We were up and at ’em sometime around 6 AM when Team Canada lit up the place and downed huge bowls of Captain Crunch before they headed up to try and reach Baxter Peak, traverse the Knife Edge, and then hobble back here to Katahdin Stream campground. Wish I knew how it all played out for them.
What an enjoyable and easy seven mile hike we had today! We had light rain just at the start, for about two miles, but the rain worked with the colorful leaves to draw our attention to the mottled landscapes that surrounded us. The ground was coated with reddish maple and yellowed birch leaves. There were many streams to cross, and greasy puncheons to test our Slip and Slide skills.
We stopped for lunch, where I fired up my stove.
I was very pleased at the taste and quality of my newly found Campbell’s soup packet, plus there is no can to pack out. Pat and Marcia are great hiking partners. Pat has a keen eye for wildlife. He spotted this spotted salamander partially hidden by the fallen leaves.
Even Martha didn’t complain much when she slipped, fell, and drenched her butt in a cold puddle.
When we reached Whitten Pond, there was nothing but fog in front of us.
No moose sightings here.
We passed three massive boulders left behind by the retreating glaciers some 12,000 years ago.
The biggest one was “house-sized”, for sure.
Two stream crossings of the Wassatiquoik were deep enough that we switched out hiking boots for Tevas and Crocs, and just plough through the rushing waters.
The cold freshness felt good on my feet and lasted a surprisingly long time.
Marcia was impressive on point in moving us along at a steady 2.4 mph clip, despite the rain-lubrication layer covering the ever present bare root and lichen-encrusted granite pathway below.
We reached the Russell Pond Campground by 1:20 PM; a superb start to day 1 of our Columbus Day Weekend. It was no longer raining, and we threw our packs down at the weighing station.
Both Pat’s and my pack tipped the scales at 42 pounds. How the heck did that happen?
At Russell, we were checked in by Brendan, the ranger, who lives near us and has been working here for 21 years. He let us borrow a bow saw and led us to a recently fallen dry maple that provided us with firewood for the bunkhouse.

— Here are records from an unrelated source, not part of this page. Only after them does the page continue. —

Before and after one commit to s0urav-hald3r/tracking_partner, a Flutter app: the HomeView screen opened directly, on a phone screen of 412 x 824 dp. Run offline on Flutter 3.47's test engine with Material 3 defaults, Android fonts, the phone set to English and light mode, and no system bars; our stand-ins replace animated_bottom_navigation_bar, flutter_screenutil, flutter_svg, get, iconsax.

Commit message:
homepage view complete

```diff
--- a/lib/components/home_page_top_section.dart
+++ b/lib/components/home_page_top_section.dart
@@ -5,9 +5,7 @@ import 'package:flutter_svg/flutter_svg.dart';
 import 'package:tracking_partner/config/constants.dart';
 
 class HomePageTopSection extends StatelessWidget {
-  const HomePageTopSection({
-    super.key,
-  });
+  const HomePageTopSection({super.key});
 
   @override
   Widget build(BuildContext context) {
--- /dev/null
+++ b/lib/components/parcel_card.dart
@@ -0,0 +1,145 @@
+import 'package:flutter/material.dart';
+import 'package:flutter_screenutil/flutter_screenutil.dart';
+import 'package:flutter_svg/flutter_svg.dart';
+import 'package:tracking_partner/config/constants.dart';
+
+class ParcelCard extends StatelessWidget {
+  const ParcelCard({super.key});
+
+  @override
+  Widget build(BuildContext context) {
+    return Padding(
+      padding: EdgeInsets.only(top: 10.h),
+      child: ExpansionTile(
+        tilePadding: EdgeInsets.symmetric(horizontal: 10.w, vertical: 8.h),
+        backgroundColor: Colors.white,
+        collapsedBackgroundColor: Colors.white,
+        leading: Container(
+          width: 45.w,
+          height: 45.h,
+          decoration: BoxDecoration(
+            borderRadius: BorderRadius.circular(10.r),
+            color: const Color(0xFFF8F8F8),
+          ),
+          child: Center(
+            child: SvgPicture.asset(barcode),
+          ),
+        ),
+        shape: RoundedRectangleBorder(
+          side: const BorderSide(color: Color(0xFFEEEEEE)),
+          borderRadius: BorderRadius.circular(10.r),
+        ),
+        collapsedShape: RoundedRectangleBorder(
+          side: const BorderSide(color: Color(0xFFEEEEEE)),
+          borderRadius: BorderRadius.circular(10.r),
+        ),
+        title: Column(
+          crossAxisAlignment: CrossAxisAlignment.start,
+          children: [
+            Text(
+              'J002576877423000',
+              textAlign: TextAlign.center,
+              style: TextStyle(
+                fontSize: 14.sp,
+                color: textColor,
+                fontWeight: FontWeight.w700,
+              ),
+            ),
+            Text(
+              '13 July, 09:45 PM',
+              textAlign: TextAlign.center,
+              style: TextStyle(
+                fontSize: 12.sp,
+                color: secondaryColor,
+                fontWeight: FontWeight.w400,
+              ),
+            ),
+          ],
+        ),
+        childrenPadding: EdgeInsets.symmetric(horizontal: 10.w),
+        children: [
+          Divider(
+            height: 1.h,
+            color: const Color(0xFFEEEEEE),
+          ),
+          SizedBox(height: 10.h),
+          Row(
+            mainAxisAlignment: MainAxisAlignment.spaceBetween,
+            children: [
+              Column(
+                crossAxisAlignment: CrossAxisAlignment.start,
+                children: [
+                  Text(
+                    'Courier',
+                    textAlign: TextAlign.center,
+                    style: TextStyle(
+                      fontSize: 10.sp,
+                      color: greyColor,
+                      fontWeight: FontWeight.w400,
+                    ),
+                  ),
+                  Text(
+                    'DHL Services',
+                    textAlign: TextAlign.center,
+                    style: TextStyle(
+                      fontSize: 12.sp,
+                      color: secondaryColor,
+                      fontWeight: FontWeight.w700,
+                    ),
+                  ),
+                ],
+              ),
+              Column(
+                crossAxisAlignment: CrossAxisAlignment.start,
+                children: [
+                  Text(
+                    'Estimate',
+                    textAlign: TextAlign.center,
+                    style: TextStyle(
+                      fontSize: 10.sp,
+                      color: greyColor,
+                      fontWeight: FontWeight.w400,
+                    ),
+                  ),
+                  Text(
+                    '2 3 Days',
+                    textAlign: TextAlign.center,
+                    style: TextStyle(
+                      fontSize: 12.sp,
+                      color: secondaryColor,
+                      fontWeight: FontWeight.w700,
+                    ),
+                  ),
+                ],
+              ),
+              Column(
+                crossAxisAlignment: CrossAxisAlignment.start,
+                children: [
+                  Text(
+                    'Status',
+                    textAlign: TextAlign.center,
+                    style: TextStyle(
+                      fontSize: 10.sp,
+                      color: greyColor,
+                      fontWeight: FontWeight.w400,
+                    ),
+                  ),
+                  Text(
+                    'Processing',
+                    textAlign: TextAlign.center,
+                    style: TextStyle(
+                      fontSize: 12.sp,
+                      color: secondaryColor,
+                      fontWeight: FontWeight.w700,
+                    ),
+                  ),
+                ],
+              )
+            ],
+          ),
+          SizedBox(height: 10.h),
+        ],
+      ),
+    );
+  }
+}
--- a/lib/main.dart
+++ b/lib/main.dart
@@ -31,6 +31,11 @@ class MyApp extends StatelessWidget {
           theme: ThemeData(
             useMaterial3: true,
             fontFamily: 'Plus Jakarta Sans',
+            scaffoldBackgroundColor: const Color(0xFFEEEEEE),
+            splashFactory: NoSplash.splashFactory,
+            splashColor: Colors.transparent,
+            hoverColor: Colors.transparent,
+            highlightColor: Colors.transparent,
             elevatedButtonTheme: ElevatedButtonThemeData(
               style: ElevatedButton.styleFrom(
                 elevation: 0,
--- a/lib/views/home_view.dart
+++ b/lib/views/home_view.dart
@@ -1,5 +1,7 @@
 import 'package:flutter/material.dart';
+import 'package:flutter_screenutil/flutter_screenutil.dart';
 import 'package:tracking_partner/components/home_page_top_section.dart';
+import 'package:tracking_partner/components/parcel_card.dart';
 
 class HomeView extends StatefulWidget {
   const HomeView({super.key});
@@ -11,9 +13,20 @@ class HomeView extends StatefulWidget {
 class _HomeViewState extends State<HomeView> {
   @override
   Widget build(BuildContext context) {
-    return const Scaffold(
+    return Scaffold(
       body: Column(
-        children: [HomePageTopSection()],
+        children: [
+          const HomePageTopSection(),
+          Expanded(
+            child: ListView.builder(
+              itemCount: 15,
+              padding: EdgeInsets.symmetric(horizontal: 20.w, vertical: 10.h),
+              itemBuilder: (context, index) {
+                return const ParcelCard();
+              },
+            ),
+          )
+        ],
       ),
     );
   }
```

He came over later and visited with us after it started raining again. It was tough to hear that there was a cache of dry split firewood locked up is a big plywood box on the bunkhouse porch that was being saved for upcoming winter season. If I had known that there was no firewood for sale here I would have packed in my axe that is sitting in my car back in the Roaring Brook lot.
Marcia cooked our supper of steak, fresh zucchini, peppers, and tomatoes on top of the wood stove here. I made up a aluminum pie tin filled with no-bake Cherry Cheesecake for dessert.
The other party of four renting out the second 4 bunk sleeping room never showed up so we had the whole bunkhouse to our selves for the rest of the weekend.